▶ _WORK TASK_: Leave the pictures out, and print everything else in the records exactly.

#### RECORDS SHOWN ####

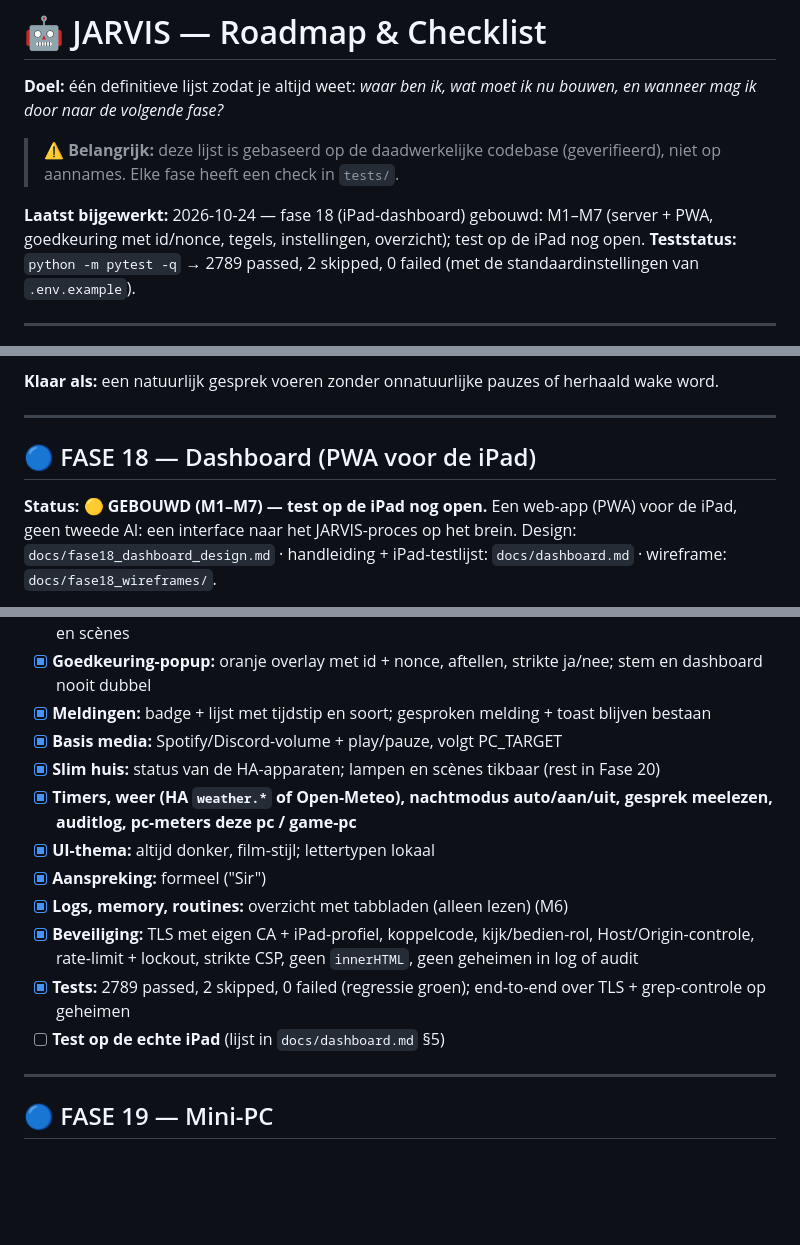
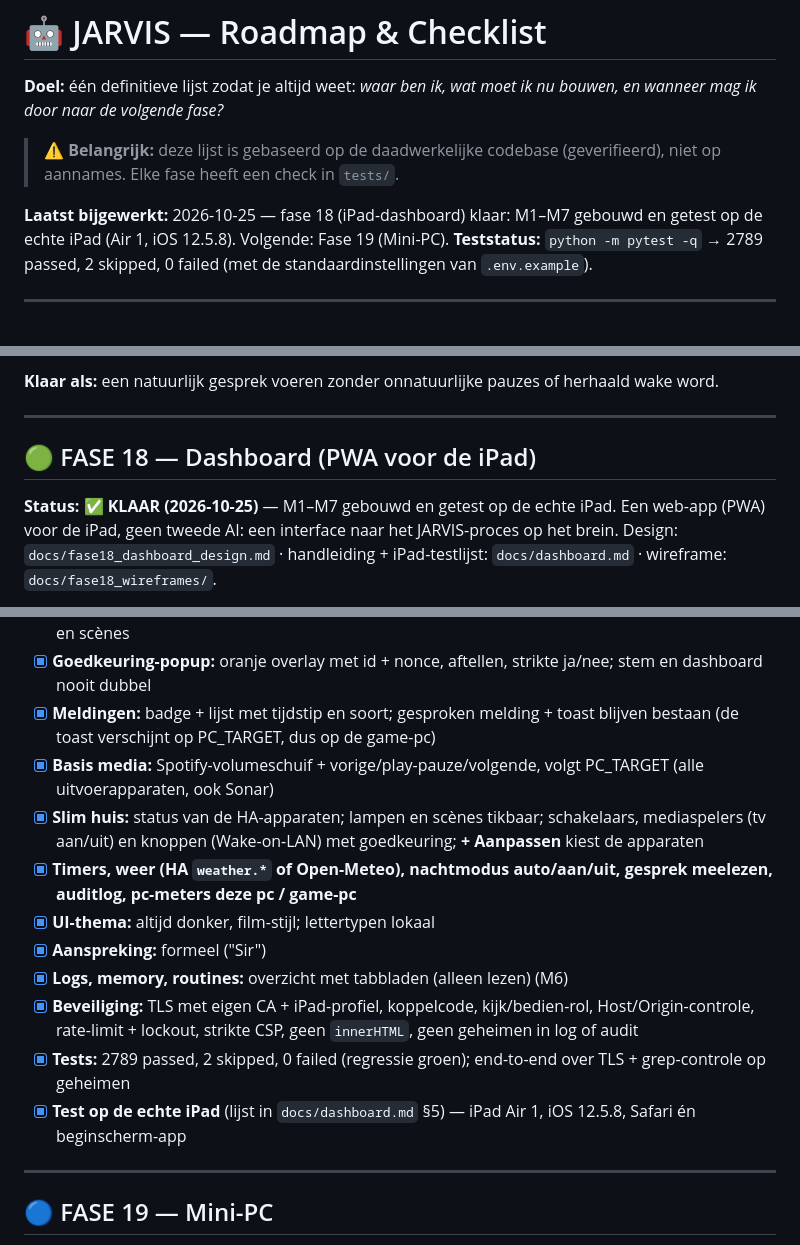
Before and after one commit to rushman404/JARVIS, a Markdown page: ROADMAP.md, 3 parts joined by grey strips. GitHub-like rendering; blank space fills up the shorter version.

```diff
--- a/ROADMAP.md
+++ b/ROADMAP.md
@@ -6,7 +6,7 @@ bouwen, en wanneer mag ik door naar de volgende fase?*
 > ⚠️ **Belangrijk:** deze lijst is gebaseerd op de daadwerkelijke codebase
 > (geverifieerd), niet op aannames. Elke fase heeft een check in `tests/`.
 
-**Laatst bijgewerkt:** 2026-10-24 — fase 18 (iPad-dashboard) gebouwd: M1–M7 (server + PWA, goedkeuring met id/nonce, tegels, instellingen, overzicht); test op de iPad nog open.
+**Laatst bijgewerkt:** 2026-10-25 — fase 18 (iPad-dashboard) klaar: M1–M7 gebouwd en getest op de echte iPad (Air 1, iOS 12.5.8). Volgende: Fase 19 (Mini-PC).
 **Teststatus:** `python -m pytest -q` → 2789 passed, 2 skipped, 0 failed (met de standaardinstellingen van `.env.example`).
 
 ---
@@ -484,9 +484,9 @@ getest worden (`scripts/test_remote_lan_manual.py`).
 
 ---
 
-## 🔵 FASE 18 — Dashboard (PWA voor de iPad)
+## 🟢 FASE 18 — Dashboard (PWA voor de iPad)
 
-**Status: 🟡 GEBOUWD (M1–M7) — test op de iPad nog open.** Een web-app (PWA)
+**Status: ✅ KLAAR (2026-10-25)** — M1–M7 gebouwd en getest op de echte iPad. Een web-app (PWA)
 voor de iPad, geen tweede AI: een interface naar het JARVIS-proces op het brein.
 Design: `docs/fase18_dashboard_design.md` · handleiding + iPad-testlijst:
 `docs/dashboard.md` · wireframe: `docs/fase18_wireframes/`.
@@ -501,16 +501,16 @@ Design: `docs/fase18_dashboard_design.md` · handleiding + iPad-testlijst:
 * [x] **Kernstatus:** verbinding/online-pil, nachtmodus, HA-bereikbaarheid
 * [x] **Snelle acties:** media (vorige, play/pauze, volgende), slaapstand (altijd via goedkeuring), lampen en scènes
 * [x] **Goedkeuring-popup:** oranje overlay met id + nonce, aftellen, strikte ja/nee; stem en dashboard nooit dubbel
-* [x] **Meldingen:** badge + lijst met tijdstip en soort; gesproken melding + toast blijven bestaan
-* [x] **Basis media:** Spotify/Discord-volume + play/pauze, volgt PC_TARGET
-* [x] **Slim huis:** status van de HA-apparaten; lampen en scènes tikbaar (rest in Fase 20)
+* [x] **Meldingen:** badge + lijst met tijdstip en soort; gesproken melding + toast blijven bestaan (de toast verschijnt op PC_TARGET, dus op de game-pc)
+* [x] **Basis media:** Spotify-volumeschuif + vorige/play-pauze/volgende, volgt PC_TARGET (alle uitvoerapparaten, ook Sonar)
+* [x] **Slim huis:** status van de HA-apparaten; lampen en scènes tikbaar; schakelaars, mediaspelers (tv aan/uit) en knoppen (Wake-on-LAN) met goedkeuring; **+ Aanpassen** kiest de apparaten
 * [x] **Timers, weer (HA `weather.*` of Open-Meteo), nachtmodus auto/aan/uit, gesprek meelezen, auditlog, pc-meters deze pc / game-pc**
 * [x] **UI-thema:** altijd donker, film-stijl; lettertypen lokaal
 * [x] **Aanspreking:** formeel ("Sir")
 * [x] **Logs, memory, routines:** overzicht met tabbladen (alleen lezen) (M6)
 * [x] **Beveiliging:** TLS met eigen CA + iPad-profiel, koppelcode, kijk/bedien-rol, Host/Origin-controle, rate-limit + lockout, strikte CSP, geen `innerHTML`, geen geheimen in log of audit
 * [x] **Tests:** 2789 passed, 2 skipped, 0 failed (regressie groen); end-to-end over TLS + grep-controle op geheimen
-* [ ] **Test op de echte iPad** (lijst in `docs/dashboard.md` §5)
+* [x] **Test op de echte iPad** (lijst in `docs/dashboard.md` §5) — iPad Air 1, iOS 12.5.8, Safari én beginscherm-app
 
 ---
 
```
Also changed, not shown: other parts of ROADMAP.md (+1 -1 lines), README.md (+1 -1 lines), docs/dashboard.md (+25 -25 lines).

####

▶ _RESPONSE TO THE EXERCISE_:
Before and after one commit to rushman404/JARVIS, a Markdown page: ROADMAP.md, 3 parts joined by grey strips. GitHub-like rendering; blank space fills up the shorter version.

```diff
--- a/ROADMAP.md
+++ b/ROADMAP.md
@@ -6,7 +6,7 @@ bouwen, en wanneer mag ik door naar de volgende fase?*
 > ⚠️ **Belangrijk:** deze lijst is gebaseerd op de daadwerkelijke codebase
 > (geverifieerd), niet op aannames. Elke fase heeft een check in `tests/`.
 
-**Laatst bijgewerkt:** 2026-10-24 — fase 18 (iPad-dashboard) gebouwd: M1–M7 (server + PWA, goedkeuring met id/nonce, tegels, instellingen, overzicht); test op de iPad nog open.
+**Laatst bijgewerkt:** 2026-10-25 — fase 18 (iPad-dashboard) klaar: M1–M7 gebouwd en getest op de echte iPad (Air 1, iOS 12.5.8). Volgende: Fase 19 (Mini-PC).
 **Teststatus:** `python -m pytest -q` → 2789 passed, 2 skipped, 0 failed (met de standaardinstellingen van `.env.example`).
 
 ---
@@ -484,9 +484,9 @@ getest worden (`scripts/test_remote_lan_manual.py`).
 
 ---
 
-## 🔵 FASE 18 — Dashboard (PWA voor de iPad)
+## 🟢 FASE 18 — Dashboard (PWA voor de iPad)
 
-**Status: 🟡 GEBOUWD (M1–M7) — test op de iPad nog open.** Een web-app (PWA)
+**Status: ✅ KLAAR (2026-10-25)** — M1–M7 gebouwd en getest op de echte iPad. Een web-app (PWA)
 voor de iPad, geen tweede AI: een interface naar het JARVIS-proces op het brein.
 Design: `docs/fase18_dashboard_design.md` · handleiding + iPad-testlijst:
 `docs/dashboard.md` · wireframe: `docs/fase18_wireframes/`.
@@ -501,16 +501,16 @@ Design: `docs/fase18_dashboard_design.md` · handleiding + iPad-testlijst:
 * [x] **Kernstatus:** verbinding/online-pil, nachtmodus, HA-bereikbaarheid
 * [x] **Snelle acties:** media (vorige, play/pauze, volgende), slaapstand (altijd via goedkeuring), lampen en scènes
 * [x] **Goedkeuring-popup:** oranje overlay met id + nonce, aftellen, strikte ja/nee; stem en dashboard nooit dubbel
-* [x] **Meldingen:** badge + lijst met tijdstip en soort; gesproken melding + toast blijven bestaan
-* [x] **Basis media:** Spotify/Discord-volume + play/pauze, volgt PC_TARGET
-* [x] **Slim huis:** status van de HA-apparaten; lampen en scènes tikbaar (rest in Fase 20)
+* [x] **Meldingen:** badge + lijst met tijdstip en soort; gesproken melding + toast blijven bestaan (de toast verschijnt op PC_TARGET, dus op de game-pc)
+* [x] **Basis media:** Spotify-volumeschuif + vorige/play-pauze/volgende, volgt PC_TARGET (alle uitvoerapparaten, ook Sonar)
+* [x] **Slim huis:** status van de HA-apparaten; lampen en scènes tikbaar; schakelaars, mediaspelers (tv aan/uit) en knoppen (Wake-on-LAN) met goedkeuring; **+ Aanpassen** kiest de apparaten
 * [x] **Timers, weer (HA `weather.*` of Open-Meteo), nachtmodus auto/aan/uit, gesprek meelezen, auditlog, pc-meters deze pc / game-pc**
 * [x] **UI-thema:** altijd donker, film-stijl; lettertypen lokaal
 * [x] **Aanspreking:** formeel ("Sir")
 * [x] **Logs, memory, routines:** overzicht met tabbladen (alleen lezen) (M6)
 * [x] **Beveiliging:** TLS met eigen CA + iPad-profiel, koppelcode, kijk/bedien-rol, Host/Origin-controle, rate-limit + lockout, strikte CSP, geen `innerHTML`, geen geheimen in log of audit
 * [x] **Tests:** 2789 passed, 2 skipped, 0 failed (regressie groen); end-to-end over TLS + grep-controle op geheimen
-* [ ] **Test op de echte iPad** (lijst in `docs/dashboard.md` §5)
+* [x] **Test op de echte iPad** (lijst in `docs/dashboard.md` §5) — iPad Air 1, iOS 12.5.8, Safari én beginscherm-app
 
 ---
 
```
Also changed, not shown: other parts of ROADMAP.md (+1 -1 lines), README.md (+1 -1 lines), docs/dashboard.md (+25 -25 lines).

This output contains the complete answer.